A further six production wells have been drilled in the Franklin field to deeper horizons.
Initial reservoir pressures were around 110 MPa (15,954 psi) and maximum BHST was in the range 190–205°C (374–400°F). The 8½ reservoir intervals were drilled with synthetic oil-based mud (SBM) and completed with 7 liners before running production tubing. The wells were then temporarily suspended for eventual use as gas condensate producers. Design production rates for the combined fields were 14.6 million m3/day of gas and 170,000 bbl/day of condensate.
During preparations to bring the Elgin wells into production in the latter part of 1999 it was discovered that incorrect heat treatment procedures had been used during the production of the 10¾ casing-hangers. A remedial workover plan was prepared to re-enter the wells, recover production strings, replace hangers and re-run the production strings.
Two of the seven Elgin wells (G1 and G3) had already been perforated, making it imperative to kill them with high-density workover fluid before carrying out remedial work. Total first tried oil-based mud as the workover fluid for these live wells, but barite sag problems indicated that a solids-free high-density brine was required for safety reasons.
Prior to 1999, the only solids-free brine available at this density was zinc bromide.
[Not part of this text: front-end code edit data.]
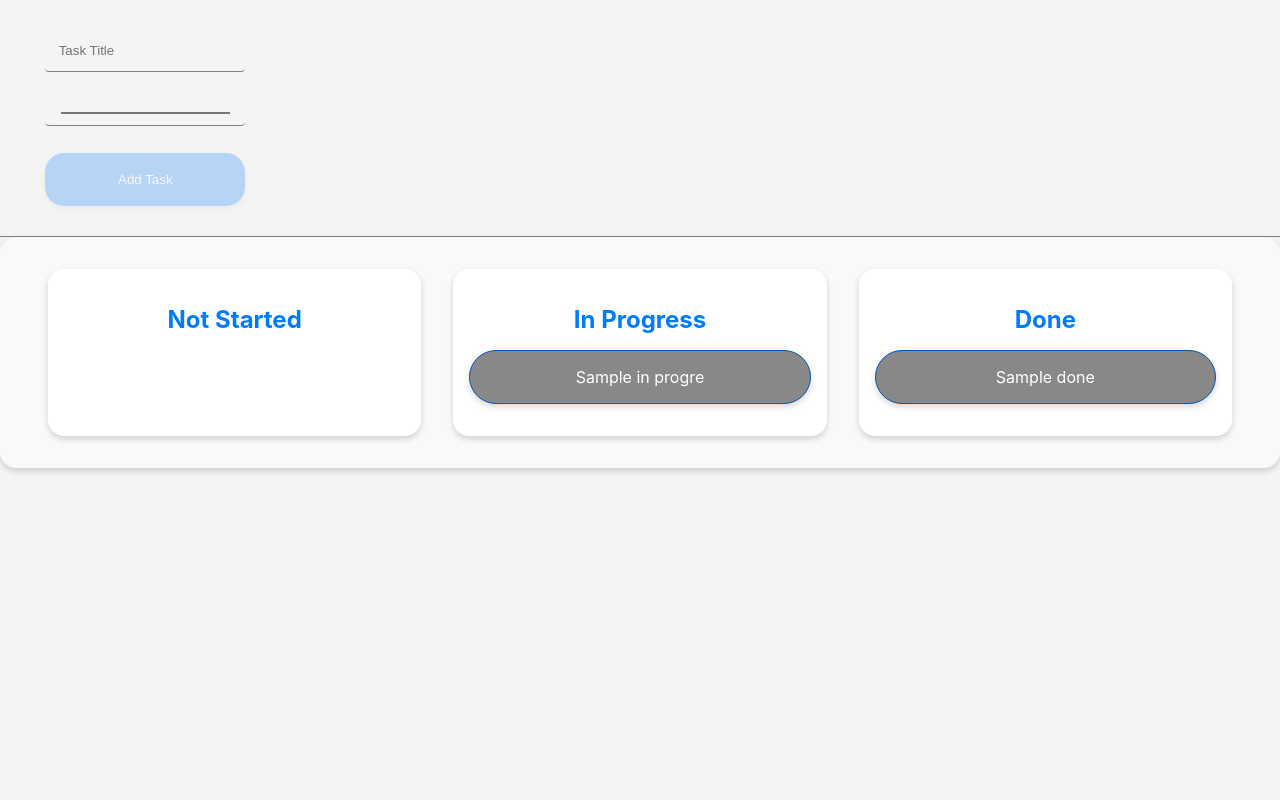
After one commit to balicz3k/Project-s-Handler, a PHP site: template public/views/tmp.php in a window 1280 px wide. The commit adds this page. Run offline with PHP 8.4, Linux system fonts and the light colour scheme; the visitor is signed in with stand-in values (Sample User, id 1); the template is opened without the code that fills it: most values are stand-ins (such as "Sample title", 1, 10 or a date in 2020); data that the repository does not hold is empty; a stand-in replaces the project's code that opens the database connection.

Commit message:
adding styles for new view fix for updating task status in db

```diff
--- /dev/null
+++ b/public/javascript/color-input-change.js
@@ -0,0 +1,3 @@
+document.getElementById('colorInput').addEventListener('input', function() {
+    this.style.backgroundColor = this.value;
+});
--- a/public/javascript/dragAndDrop.js
+++ b/public/javascript/dragAndDrop.js
@@ -3,39 +3,76 @@ document.addEventListener('DOMContentLoaded', () => {
     const columns = document.querySelectorAll('.column');
 
     tasks.forEach(task => {
-        task.addEventListener('dragstart', dragStart);
+        task.addEventListener('dragstart', handleDragStart);
+        task.addEventListener('dragend', handleDragEnd);
     });
 
     columns.forEach(column => {
-        column.addEventListener('dragover', dragOver);
-        column.addEventListener('drop', drop);
+        column.addEventListener('dragover', handleDragOver);
+        column.addEventListener('drop', handleDrop);
     });
 
-    function dragStart(e) {
+    function handleDragStart(e) {
         e.dataTransfer.setData('text/plain', e.target.id);
+        e.target.classList.add('dragging');
     }
 
-    function dragOver(e) {
-        e.preventDefault();
+    function handleDragEnd(e) {
+        e.target.classList.remove('dragging');
     }
 
-    function drop(e) {
+    function handleDragOver(e) {
         e.preventDefault();
-        const id = e.dataTransfer.getData('text');
+        const draggingTask = document.querySelector('.dragging');
+        const column = e.currentTarget;
+        const afterElement = getDragAfterElement(column, e.clientY);
+        if (afterElement == null) {
+            column.appendChild(draggingTask);
+        } else {
+            column.insertBefore(draggingTask, afterElement);
+        }
+    }
+
+    function handleDrop(e) {
+        e.preventDefault();
+        const id = e.dataTransfer.getData('text/plain');
         const task = document.getElementById(id);
-        const newStatus = e.target.id;
+        const column = e.currentTarget;
+        column.appendChild(task);
 
-        e.target.appendChild(task);
+        // Update task status via AJAX
+        const status = column.id;
+        updateTaskStatus(id.split('-')[1], status);
+    }
 
+    function getDragAfterElement(container, y) {
+        const draggableElements = [...container.querySelectorAll('.task:not(.dragging)')];
+
+        return draggableElements.reduce((closest, child) => {
+            const box = child.getBoundingClientRect();
+            const offset = y - box.top - box.height / 2;
+            if (offset < 0 && offset > closest.offset) {
+                return { offset: offset, element: child };
+            } else {
+                return closest;
+            }
+        }, { offset: Number.NEGATIVE_INFINITY }).element;
+    }
+
+    function updateTaskStatus(taskId, status) {
         fetch('/updateTaskStatus', {
             method: 'POST',
             headers: {
                 'Content-Type': 'application/json'
             },
-            body: JSON.stringify({
-                task_id: id.split('-')[1],
-                status: newStatus
-            })
-        });
+            body: JSON.stringify({ task_id: taskId, status: status })
+        })
+        .then(response => response.json())
+        .then(data => {
+            if (!data.success) {
+                console.error('Failed to update task status');
+            }
+        })
+        .catch(error => console.error('Error:', error));
     }
 });
--- /dev/null
+++ b/public/styles/scrum-board-styles.css
@@ -0,0 +1,173 @@
+.add-project {
+    line-height: 1.25rem;
+    font-size: 1.25rem;
+    display: flex;
+    justify-content: center;
+    align-items: center;
+    font-family: var(--default-font-family), serif;
+    background: transparent linear-gradient(180deg, #007BFF 0%, #007BFF 100%) 0% 0% no-repeat padding-box;
+    color: white;
+    border: white;
+    width: 20%;
+    height: 55%;
+    border-radius: 2rem;
+    opacity: 1;
+    padding: 1rem;
+}
+
+.search-bar {
+    align-content: center;
+    width: 75%;
+    height: 60%;
+    border-radius: 2rem;
+}
+
+.search-bar>form>input {
+    background: #FFFFFF 0% 0% no-repeat padding-box;
+    box-shadow: 0px 3px 6px #00000029;
+    border: 1px solid #707070;
+    border-radius: 2rem;
+    width: 100%;
+    text-align: center;
+    letter-spacing: 0.72px;
+    color: #A8A8A8;
+    margin: 0;
+    box-sizing: border-box;
+    padding: 1rem;
+}
+
+.search-bar > form > input[type="text"] {
+    width: 50%;
+}
+
+.search-bar > form > input[type="color"] {
+    width: 10%;
+    height: 60%;
+    padding: 1.15rem;
+    border-radius: 2rem;
+    border: 1px solid #707070;
+    box-shadow: 0px 3px 6px #00000029;
+    background: none;
+}
+
+.projects>div>img {
+    height: 50%;
+    width: 100%;
+    object-fit: cover;
+    border-radius: 1em 1em 0 0;
+}
+
+.projects>div>div {
+    height: 50%;
+    margin: 1em;
+    color: #2699FB;
+    display: flex;
+    flex-direction: column;
+    justify-content: space-around;
+    align-items: center;
+}
+
+.projects>div {
+    border: 1px solid gray;
+    border-radius: 1em 1em 0 0;
+    height: 400px;
+    display: flex;
+    flex-direction: column;
+    justify-content: space-between;
+}
+
+section.project-form {
+    display: flex;
+    flex-direction: column;
+    justify-content: center;
+}
+
+.project-form>form {
+    display: flex;
+    flex-direction: column;
+}
+
+.task-form{
+    display: flex;
+    flex-direction: row;
+    justify-content: space-between;
+    align-items: center;
+    gap: 1rem;
+}
+
+.scrum-board {
+    display: flex;
+    justify-content: space-between;
+    padding: 2rem;
+    background-color: #f8f9fa;
+    border-radius: 1rem;
+    box-shadow: 0px 3px 6px #00000029;
+}
+
+.column {
+    flex: 1;
+    margin: 0 1rem;
+    background-color: #ffffff;
+    border-radius: 1rem;
+    box-shadow: 0px 3px 6px #00000029;
+    padding: 1rem;
+}
+
+.column h2 {
+    text-align: center;
+    font-size: 1.5rem;
+    color: #007BFF;
+    margin-bottom: 1rem;
+}
+
+.task {
+    position: relative;
+    background-color: #007BFF;
+    border-radius: 2rem;
+    padding: 1rem;
+    margin-bottom: 1rem;
+    box-shadow: 0px 3px 6px #00000029;
+    cursor: grab;
+    transition: background-color 0.3s ease;
+    color: #ffffff;
+    border: 1px solid #0056b3;
+    font-family: var(--default-font-family), serif;
+    text-align: center;
+}
+
+.delete-task {
+    position: absolute;
+    top: 0.5rem;
+    right: 0.5rem;
+    background: none;
+    border: none;
+    color: #ffffff;
+    font-size: 1rem;
+    cursor: pointer;
+}
+
+.task:active {
+    cursor: grabbing;
+}
+
+.task.dragging {
+    opacity: 0.5; /* Make the dragged task semi-transparent */
+}
+
+.column {
+    flex: 1;
+    margin: 0 1rem;
+    background-color: #ffffff;
+    border-radius: 1rem;
+    box-shadow: 0px 3px 6px #00000029;
+    padding: 1rem;
+    position: relative;
+}
+
+.column .placeholder {
+    background-color: #f0f0f0;
+    border: 2px dashed #ccc;
+    border-radius: 0.5rem;
+    margin-bottom: 1rem;
+    height: 3rem;
+}
--- a/public/views/projects.php
+++ b/public/views/projects.php
@@ -12,7 +12,7 @@ if (!isset($_SESSION['loggedin']) || $_SESSION['loggedin'] !== true) {
     <link rel="stylesheet" type="text/css" href="/public/styles/general-styles.css">
     <link rel="stylesheet" type="text/css" href="/public/styles/projects-styles.css">
     <script src="https://kit.fontawesome.com/723297a893.js" crossorigin="anonymous"></script>
-    <title>PROJECTS</title>
+    <title>Projects</title>
 </head>
 
 <body>
--- /dev/null
+++ b/public/views/tmp.php
@@ -0,0 +1,58 @@
+<?php
+session_start();
+
+if (!isset($_SESSION['loggedin']) || $_SESSION['loggedin'] !== true) {
+    header('Location: /login');
+    exit;
+}
+?>
+
+<!DOCTYPE html>
+<html lang="en">
+<head>
+    <meta charset="UTF-8">
+    <meta name="viewport" content="width=device-width, initial-scale=1.0">
+    <title>Scrum Board</title>
+    <link rel="stylesheet" href="/public/styles/general-styles.css">
+    <link rel="stylesheet" href="/public/styles/scrum-board-styles.css">
+    <script src="/public/javascript/dragAndDrop.js" defer></script>
+</head>
+<body>
+<div class="scrum-board-container">
+    <header>
+        <form action="/addTask" method="POST">
+            <input type="hidden" name="project_id" value="<?= $_GET['project_id']; ?>">
+            <input type="text" name="title" placeholder="Task Title" required>
+            <input type="color" name="color" required>
+            <button type="submit">Add Task</button>
+        </form>
+    </header>
+    <div class="scrum-board">
+        <div class="column" id="not-started">
+            <h2>Not Started</h2>
+            <?php foreach ($tasks['not_started'] as $task): ?>
+                <div class="task" id="task-<?= $task['id']; ?>" draggable="true" style="background-color: <?= $task['color']; ?>;">
+                    <?= $task['title']; ?>
+                </div>
+            <?php endforeach; ?>
+        </div>
+        <div class="column" id="in-progress">
+            <h2>In Progress</h2>
+            <?php foreach ($tasks['in_progress'] as $task): ?>
+                <div class="task" id="task-<?= $task['id']; ?>" draggable="true" style="background-color: <?= $task['color']; ?>;">
+                    <?= $task['title']; ?>
+                </div>
+            <?php endforeach; ?>
+        </div>
+        <div class="column" id="done">
+            <h2>Done</h2>
+            <?php foreach ($tasks['done'] as $task): ?>
+                <div class="task" id="task-<?= $task['id']; ?>" draggable="true" style="background-color: <?= $task['color']; ?>;">
+                    <?= $task['title']; ?>
+                </div>
+            <?php endforeach; ?>
+        </div>
+    </div>
+</div>
+</body>
+</html>
```
Also changed, not shown: public/views/scrumBoard.php (+36 -14 lines), src/controllers/ScrumBoardController.php (+55 -2 lines), src/repository/TaskRepository.php (+16 -0 lines).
This corrosive and hazardous product did not meet any of the performance criteria, other than being solids-free, and would have created a tangible HSE risk, in addition to possibly compromising well productivity and integrity. Alternatively, cesium formate brine – which had recently come on to the market – is benign with a good HSE rating, and is not aggressive towards the metals used in the construction of casing, production tubulars and packers.
Consequently, Total selected cesium formate as the HPHT workover fluid for Elgin/Franklin’s well intervention campaign.
The Elgin G1 and G3 wells were displaced to 2.19 g/cm3 (18.28 lb/gal) cesium formate brine prior to running and setting the packer. The production tubings were then run without incident, followed by the tubing hangers. Following this, wells were displaced to inhibited drill water. In G1, a faulty packer had leaked, allowing the formation of hydrates. This well was killed again with cesium formate brine and the hydrate plug melted by circulating hot cesium formate brine into the annulus.
The remaining Elgin wells (G4–G8) requiring re-entry were not so demanding because they were not perforated and had been suspended with inhibited drill water. These re-entries involved simply displacing the wells to 2.19 g/cm3 (18.28 lb/gal) cesium formate brine, recovering completion strings, replacing casing hangers, re-running completion strings and displacing the wells back to inhibited drill-water.
This case history and all others are downloadable here.
Brangetto, M. et al. (2007, May/June). Caesium formate brines used as workover, suspension fluids in HPHT field development.
Drilling Contractor, p. 108–111.